Shifting employee expectations, changing employee attitudes regarding behavior and authority, employees demanding to participate in decision making through participatory management, the need for acquiring and developing human resources, and the demand for higher quality performance outcomes are but a few of the pressing issues facing supervisors of the new millennium. Based on these supervisory perplexities, that offer nothing but unfavorable choices, the inescapable requirement for security supervisors is leading edge training and educational certification programs. That is where the IFPO fits in.

The IFPO is dedicated to the development and delivery of leading edge private security training materials. For instance, the 2nd edition of the IFPO Security Supervisor Training Manual is about to come off the presses with 23 new chapters. These new chapters deal directly with the above mentioned issues. In addition, the Certified Security Supervisor certification, (CSS), is by far one of the most prestigious levels of accomplishment any security supervisor can obtain. It proudly announces to employers and perspective employers that the holder of this certification is sufficiently trained to be a security supervisor. In fact it may be adequate proof that the holder of this CSS certification is the most qualified person for the position or promotion being offered.

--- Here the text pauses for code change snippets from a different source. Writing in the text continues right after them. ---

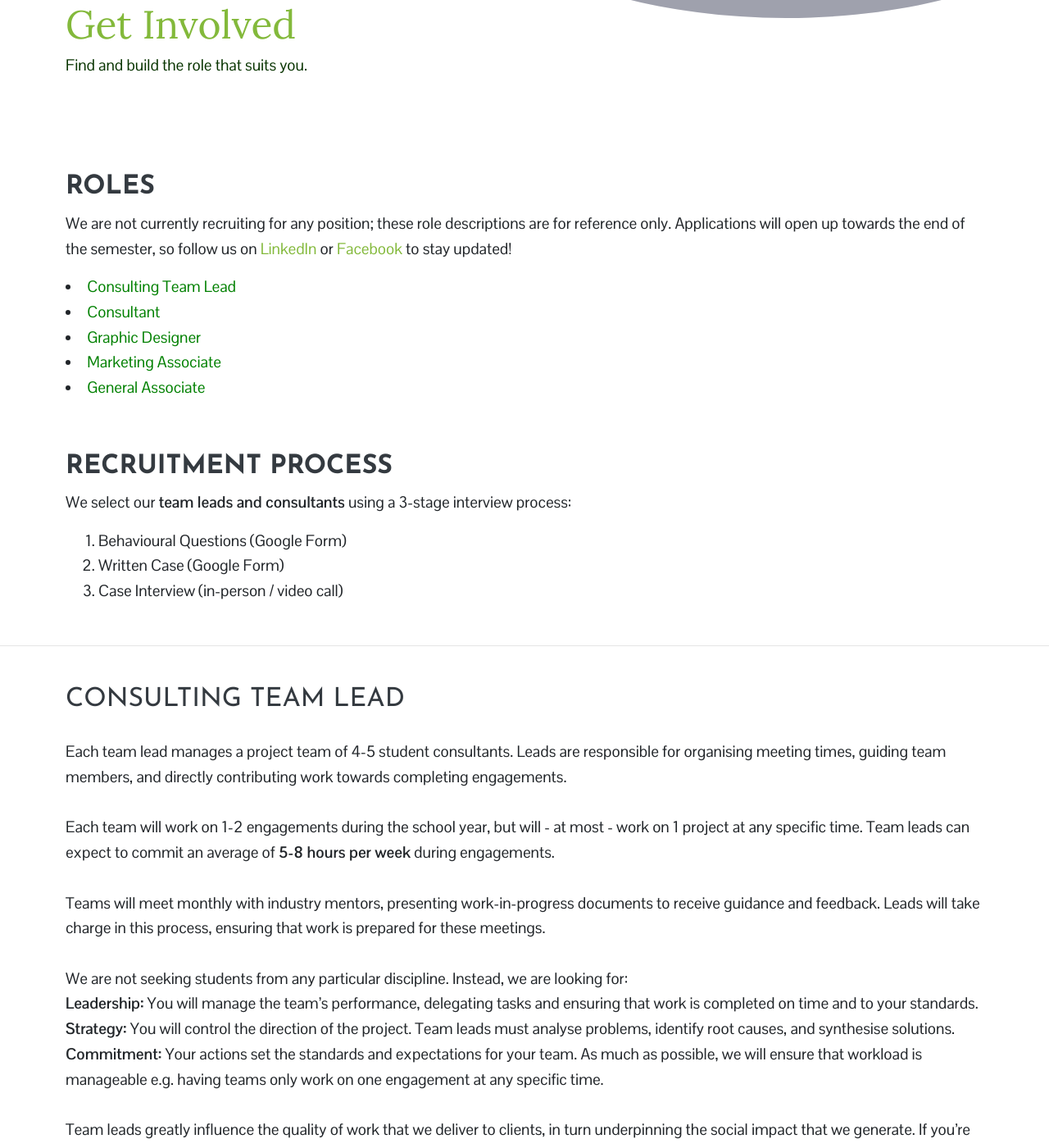
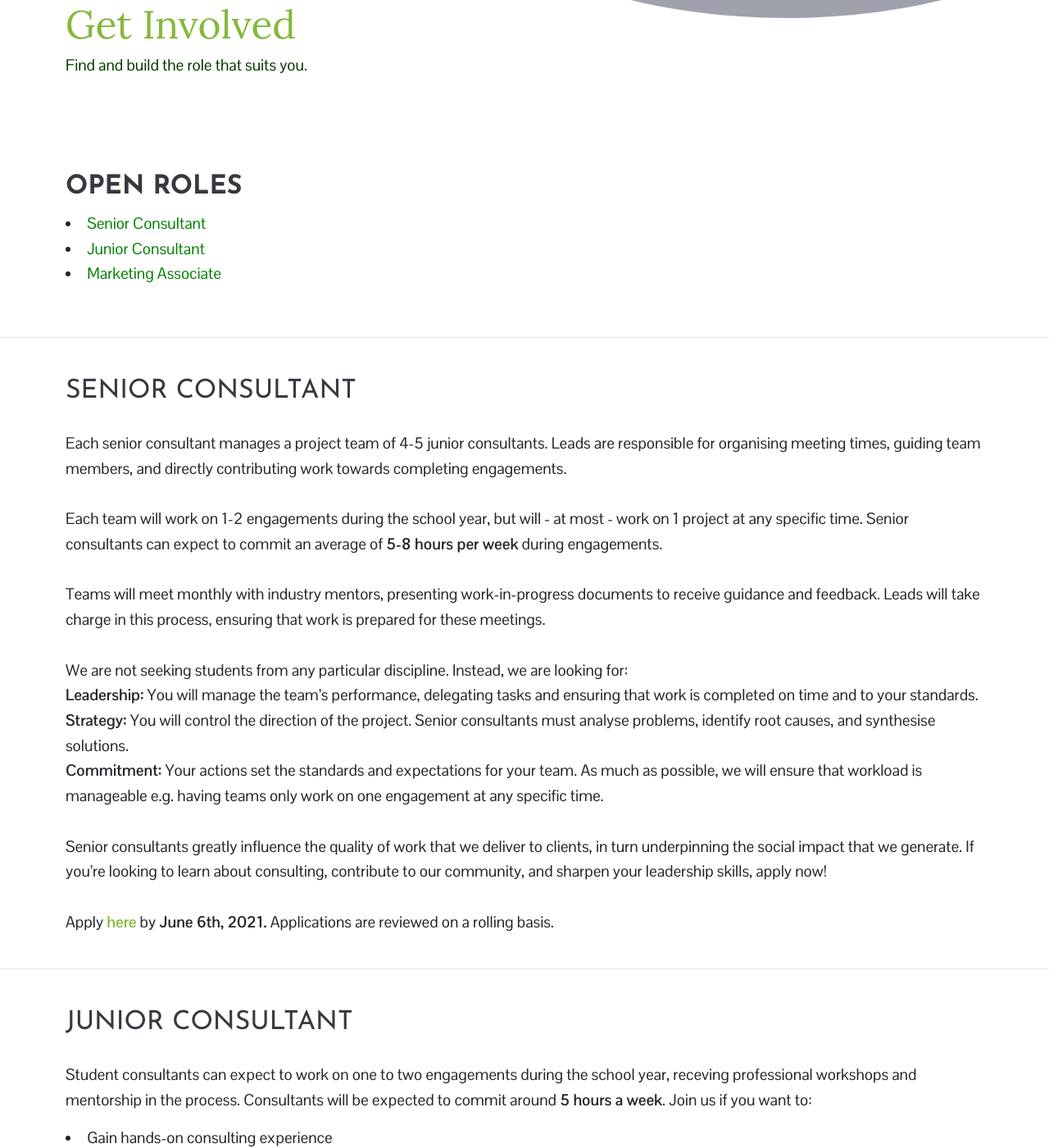
Before and after one commit to uoft180dc/site_2020, a Jekyll site: the page built from recruitment.html, in a window 1280 px wide and 1400 px high, scrolled down 269 px. Shown: the whole window at 82% size. Built offline with Jekyll 4.4.1, drawn with Linux system fonts in a browser that asks for light colours; nearby versions of some CDN libraries; some of the changed text lies outside the part shown.

Commit message:
2021 recruitment

```diff
--- a/recruitment.html
+++ b/recruitment.html
@@ -18,41 +18,24 @@ bodyClass: page-recruitment
 </div>
 
 <div class="container">
-  <h2 class="title-3 text-dark mb-1"><strong>ROLES</strong></h2>
+  <h2 class="title-3 text-dark mb-1"><strong>OPEN ROLES</strong></h2>
   <div class="service-content mb-3">
-    <p>We are not currently recruiting for any position; these role descriptions are for reference only. Applications will open up towards the end of the semester, so follow us on <a target="_blank" href="https://www.linkedin.com/company/18292790">LinkedIn</a> or <a target="_blank" href="https://www.facebook.com/180dctoronto">Facebook</a> to stay updated!</p>
-    <li><a href="#team_lead">Consulting Team Lead</a></li>
-    <li><a href="#consultant">Consultant</a></li>
-    <li><a href="#designer">Graphic Designer</a></li>
-    <li><a href="#marketing_associate">Marketing Associate</a></li>
-    <li><a href="#associate">General Associate</a></li>
+    <!-- <p>We are not currently recruiting for any position; these role descriptions are for reference only. Applications will open up towards the end of the semester, so follow us on <a target="_blank" href="https://www.linkedin.com/company/18292790">LinkedIn</a> or <a target="_blank" href="https://www.facebook.com/180dctoronto">Facebook</a> to stay updated!</p> -->
+    <li><a href="#sr_cnsltnt">Senior Consultant</a></li>
+    <li><a href="#jr_cnsltnt">Junior Consultant</a></li>
+    <li><a href="#mrkting_ass">Marketing Associate</a></li>
     <br>
-  </div>
-</div>
-
-<div class="container">
-  <h2 class="title-3 text-dark mb-1"><strong>RECRUITMENT PROCESS</strong></h2>
-  <div class="service-content mb-5">
-  <p>
-      We select our <strong>team leads and consultants</strong> using a 3-stage interview process:
-  </p>
-  <ol>
-    <li> Behavioural Questions (Google Form) </li>
-    <li> Written Case (Google Form) </li>
-    <li> Case Interview (in-person / video call) </li>
-  </ol>
-  <!-- <p> Don't hesitate to <strong><a href="{{site.baseurl}}/contact" >contact us</a></strong> with any questions, and we hope to hear from you soon.</p> -->
   </div>
 </div>
 
 <hr>
 
-<div id = team_lead class="container pt-3">
-  <h2 class="title-3 text-dark mb-3">CONSULTING TEAM LEAD</h2>
+<div id = sr_cnsltnt class="container pt-3">
+  <h2 class="title-3 text-dark mb-3">SENIOR CONSULTANT</h2>
   <div class="service-content mb-4">
-    <p>Each team lead manages a project team of 4-5 student consultants. Leads are responsible for organising meeting times, guiding team members, and directly contributing work towards completing engagements.
+    <p>Each senior consultant manages a project team of 4-5 junior consultants. Leads are responsible for organising meeting times, guiding team members, and directly contributing work towards completing engagements.
     <br><br>
-    Each team will work on 1-2 engagements during the school year, but will - at most - work on 1 project at any specific time. Team leads can expect to commit an average of <strong>5-8 hours per week</strong> during engagements.
+    Each team will work on 1-2 engagements during the school year, but will - at most - work on 1 project at any specific time. Senior consultants can expect to commit an average of <strong>5-8 hours per week</strong> during engagements.
     <br><br>
     Teams will meet monthly with industry mentors, presenting work-in-progress documents to receive guidance and feedback. Leads will take charge in this process, ensuring that work is prepared for these meetings.
     <br><br>
@@ -60,18 +43,18 @@ bodyClass: page-recruitment
     <br>
     <strong>Leadership:</strong> You will manage the team’s performance, delegating tasks and ensuring that work is completed on time and to your standards.
     <br>
-    <Strong>Strategy:</Strong> You will control the direction of the project. Team leads must analyse problems, identify root causes, and synthesise solutions.
+    <Strong>Strategy:</Strong> You will control the direction of the project. Senior consultants must analyse problems, identify root causes, and synthesise solutions.
     <br>
     <Strong>Commitment:</Strong> Your actions set the standards and expectations for your team. As much as possible, we will ensure that workload is manageable e.g. having teams only work on one engagement at any specific time.
     <br><br>
-    Team leads greatly influence the quality of work that we deliver to clients, in turn underpinning the social impact that we generate. If you’re looking to learn about consulting, contribute to our community, and sharpen your leadership skills, apply now!
+    Senior consultants greatly influence the quality of work that we deliver to clients, in turn underpinning the social impact that we generate. If you’re looking to learn about consulting, contribute to our community, and sharpen your leadership skills, apply now!
     <br><br>
-    <!-- Apply <strong><a target="blank" href="https://forms.gle/ozeVzbdp5aWyEzn18" >here</a></strong> by <strong>January 22nd, 2021.</strong> Applications are reviewed on a rolling basis.</p> -->
+    Apply <strong><a target="blank" href="https://forms.gle/3UPWP1aiTtsEPVu9A" >here</a></strong> by <strong>June 6th, 2021.</strong> Applications are reviewed on a rolling basis.</p>
   </div>
 </div>
 <hr>
-<div id = consultant class="container pt-3">
-  <h2 class="title-3 text-dark mb-3">CONSULTANT</h2>
+<div id = jr_cnsltnt class="container pt-3">
+  <h2 class="title-3 text-dark mb-3">JUNIOR CONSULTANT</h2>
   <div class="service-content mb-4">
     <p>Student consultants can expect to work on one to two engagements during the school year, receving professional workshops and mentorship in the process. Consultants will be expected to commit around <strong>5 hours a week</strong>. Join us if you want to:</p>
     <li>Gain hands-on consulting experience</li>
@@ -81,74 +64,28 @@ bodyClass: page-recruitment
     <p>We aren't looking for one type of student from one particular field of study. We simply look for driven, capable individuals who are passionate about bringing social impact.
     <br><br>
     <!-- Apply <strong><a target="blank" href="https://forms.gle/kzPxe9UQ8bzqLcK97" >here</a></strong> by <strong>January 22nd, 2021.</strong> Applications are reviewed on a rolling basis.</p> -->
+    Applications will open on <strong>June 14th, 2021.</strong>
   </div>
 </div>
 <hr>
-<div id = designer class="container pt-3">
-  <h2 class="title-3 text-dark mb-3">GRAPHIC DESIGNER</h2>
+<div id = mrkting_ass class="container pt-3">
+  <h2 class="title-3 text-dark mb-3">MARKETING ASSOCIATE</h2>
   <div class="service-content mb-4">
-    <p>Graphic designers will drive the refinement of our branch's brand identity; this visual identity influences all aspects of our organization, from social media promotions to client deliverables.
-    </p>
-    <h5 class="title-5 text-dark">CORE RESPONSIBILITIES</h5>
-    <li>Design posters, videos, or other promotional materials</li>
-    <li>Curate our brand and visual identity</li>
-    <li>Assist in the development of marketing strategies for 180DC</li>
+    <h5 class="title-5 text-dark">CONTENT RESEARCH ASSOCIATE (2-3 hrs/week)</h5>
+    <li>Research various areas of consulting (eg. healthcare consulting, economics consulting, etc.)</li>
+    <li>Interview professionals within such areas</li>
+    <li>Write articles to be published on our website and social media platforms</li>
     <br>
-    <h5 class="title-5 text-dark">QUALIFICATIONS</h5>
-    <li>Passionate about design</li>
-    <li>Strong visual sense and experience with design (eg. Adobe Creative Suite)</li>
-    <li>Experience in marketing, sales, or social media management is an asset</li>
-    <li>Experience with photography/video editing is also an asset</li>
+    <h5 class="title-5 text-dark">SOCIAL MEDIA ASSOCIATE</h5>
+    <li>Manage 180DC's social media accounts (Facebook, Instagram, LinkedIn, etc.)</li>
+    <li>Answer questions, host instagram takeovers, giveaways, and other online activities</li>
+    <br>
+    <h5 class="title-5 text-dark">GRAPHIC DESIGNER</h5>
+    <li>Generate brand awareness</li>
+    <li>Create event posters, Instagram posts, and various other design activities</li>
     <br>
     <p>
-      <!-- If you’re looking to bolster your portfolio, develop impactful strategies, and drive social impact in our community, apply <strong><a target="blank" href="https://forms.gle/d81uyqd1LXMiXU3E9" >here</a></strong>. -->
+      Apply <strong><a target="blank" href="https://forms.gle/BtkngsB688V5LUBs6" >here</a></strong> by <strong>May 31st, 2021.</strong></p>
     </p>
   </div>
 </div>
-<hr>
-<div id = marketing_associate class="container pt-3">
-  <h2 class="title-3 text-dark mb-3">MARKETING ASSOCIATE</h2>
-  <div class="service-content mb-4">
-    <p>Marketing associates will drive our promotional and marketing strategy.
-    </p>
-    <h5 class="title-5 text-dark">CORE RESPONSIBILITIES</h5>
-    <li>Manage our branch’s social media platforms</li>
-    <li>Promote events via social media</li>
-    <li>Develop marketing and branding strategies for 180DC</li>
-    <br>
-    <h5 class="title-5 text-dark">QUALIFICATIONS</h5>
-    <li>Proactive team member</li>
-    <li>High attention to detail and excellent written communication skills</li>
-    <li>Experience in marketing, sales, or social media management is an asset</li>
-    <li>Experience with photography/video editing is also an asset.</li>
-    <br>
-    <p>
-      <!-- If you’re looking to chart influential strategies while driving social impact in our community, apply <strong><a target="blank" href="https://forms.gle/d81uyqd1LXMiXU3E9" >here</a></strong>. -->
-    </p>
-  </div>
-</div>
-<hr>
-<div id = associate class="container pt-3">
-  <h2 class="title-3 text-dark mb-3">ASSOCIATE</h2>
-  <div class="service-content mb-4">
-    <p>Associates will generally be assigned to one of the following functions:
-    </p>
-    <h5 class="title-5 text-dark">FINANCE</h5>
-    <li>Assist with budgeting, financial planning, and reporting</li>
-    <li>Assist with club finances e.g. reimbursements</li>
-    <li>Excellent writing and communication skills</li>
-    <br>
-    <h5 class="title-5 text-dark">OUTREACH</h5>
-    <li>Plan and organize campus events</li>
-    <li>Excellent communication skills and must be comfortable with networking</li>
-    <li>Experience in an event planning or logistical role is an asset</li>
-    <br>
-    <h5 class="title-5 text-dark">HUMAN RESOURCES</h5>
-    <li>Assist in student recruitment and onboarding</li>
-    <li>Experience handling recruitment processes is an asset</li>
-    <br>
-    <p>Expertise in all three areas is an asset but not a requirement. Associates can expect to gain experience in building organisational strategy, public relations management, and event management.
-    <br><br>
-    <!-- Apply <strong><a target="blank" href="https://forms.gle/Pny7Ag24zdq49sHk6" >here</a></strong> - applications are considered on a rolling basis.</p> -->
-  </div>
-</div>
```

The bottom line here is this. If you or anyone you know is interested in staying on top of this fast paced demanding occupation of Security Supervision, be aware that the IFPO is the key to helping you mitigate your day-to-day workplace challenges. Be sure to obtain a copy of the new IFPO Security Supervisor Training Manual when it comes out and sign up for the CSS certification if you have not already done so.